Black women have been creating comics for decades, even as the major comics companies have not invested in their talents. Gay noted that she understands the role she’s occupying in history. “It doesn’t make sense that I’m the first, in 2016,” Gay tweeted. “But I won’t be the last.”

Join the conversation about women in comics at the Kent State University and Cleveland Public Library Wonder Woman Symposium in Cleveland September 22-24, 2016. See the website for the event info here: www.kent.edu/wonderwoman

AForceLarge-674x1024Did Marvel get it right with A-Force, its latest contribution to the world of female superheroes? Not if you ask Jill Lepore, Harvard University history professor and author of last year’s well-reviewed The Secret History of Wonder Woman. In a recent op-ed for The New Yorker, Lepore called the Avenger-type squad “porn stars.”

“Maybe it’s not possible to create reasonable female comic-book superheroes, since their origins are so tangled up with magazines for men,” writes Lepore, who won a 2006 Anisfield-Wolf prize for New York Burning. “True, they’re not much more ridiculous than male superheroes. But they’re all ridiculous in the same way.”

G. Willow Wilson, one of the creators of A-Force, responded on her Tumblr: “I imagine Dr. Lepore and I want the same thing: better, more nuanced portrayals of women in pop culture. What I don’t understand is why someone in her position would, from her perch a thousand feet up in the ivory tower, take pot shots at those of us who are in the trenches, doing exactly that.”

Wilson is a writer for the best-selling comic Ms. Marvel, which features a Muslim teen with shape-shifting powers, and she objected to the porn-star characterization head-on: “None of them are in the sexually objectified contortions that have become standard issue in recent decades. They are, in other words, posed the way their male colleagues are typically posed.
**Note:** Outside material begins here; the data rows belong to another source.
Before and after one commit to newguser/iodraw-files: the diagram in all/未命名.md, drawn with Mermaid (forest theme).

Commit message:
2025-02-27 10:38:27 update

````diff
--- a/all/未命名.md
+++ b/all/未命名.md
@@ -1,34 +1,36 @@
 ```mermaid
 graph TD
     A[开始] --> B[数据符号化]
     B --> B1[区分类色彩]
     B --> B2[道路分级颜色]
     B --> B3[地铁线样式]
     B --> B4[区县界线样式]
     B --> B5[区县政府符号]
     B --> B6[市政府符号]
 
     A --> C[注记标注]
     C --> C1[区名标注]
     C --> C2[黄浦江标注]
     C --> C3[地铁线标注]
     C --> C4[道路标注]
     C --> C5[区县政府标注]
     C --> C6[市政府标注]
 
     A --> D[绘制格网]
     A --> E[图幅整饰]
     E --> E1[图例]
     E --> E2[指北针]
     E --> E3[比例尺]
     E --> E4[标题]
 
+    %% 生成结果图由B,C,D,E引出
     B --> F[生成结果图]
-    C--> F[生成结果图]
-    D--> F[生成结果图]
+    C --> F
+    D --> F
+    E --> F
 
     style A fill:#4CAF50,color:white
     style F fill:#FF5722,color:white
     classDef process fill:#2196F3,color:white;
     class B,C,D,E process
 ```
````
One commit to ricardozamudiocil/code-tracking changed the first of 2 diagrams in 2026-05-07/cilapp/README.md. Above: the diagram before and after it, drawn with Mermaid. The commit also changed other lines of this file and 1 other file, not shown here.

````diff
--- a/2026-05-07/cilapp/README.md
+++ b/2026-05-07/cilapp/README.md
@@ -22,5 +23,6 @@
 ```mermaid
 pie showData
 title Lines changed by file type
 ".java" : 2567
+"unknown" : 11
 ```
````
They are posed as heroes.”

Read Lepore’s original cultural criticism in full here and see Wilson’s entire rebuttal.

 

Marvel Comics, home to some of the world’s most recognizable superheroes, has widened diversity among its trademark characters with the announcement of its newest superhero — Kamala Khan, a Muslim-American Jersey teen with shape-shifting abilities.

Khan will make her debut in early 2014. Khan’s fascination with Marvel superhero Carol Danvers leads her to adopt the same secret identity: Ms. Marvel.

Editor Sana Amanat used her own American coming-of-age as the basis of the new series. “We strive to show the diverse world that exists out of our window,” she said. “[The series is] to show that outsiders don’t exist — we’re all insiders.”

Axel Alonso, Marvel’s editor-in-chief, called the addition a sign of the times. “The Marvel universe is best when it reflects the diversity of the world around it, but sculpts a narrative that is universal,” he said of the world’s largest comic book publisher.

Rula Jebreal, a foreign-policy analyst for MSNBC, praised Marvel Comic’s decision to cast a Muslim girl as a hero in a post 9/11 world. “Marvel’s work is a watershed moment in breaking down fear and ignorance, and creating greater awareness and familiarity,” she wrote on The Daily Beast.

This isn’t the first time Marvel has flipped the script — in 2011 they introduced Miles Morales, a biracial teen who takes on Spiderman’s identity after Peter Parker dies. The update garnered mixed results. Spider-Man creator Stan Lee praised the story line, and others thought Morales was a great role model for young men of color, but sales were modest.

Culture-watchers will have a sense of Khan’s popularity after her series begins February 6.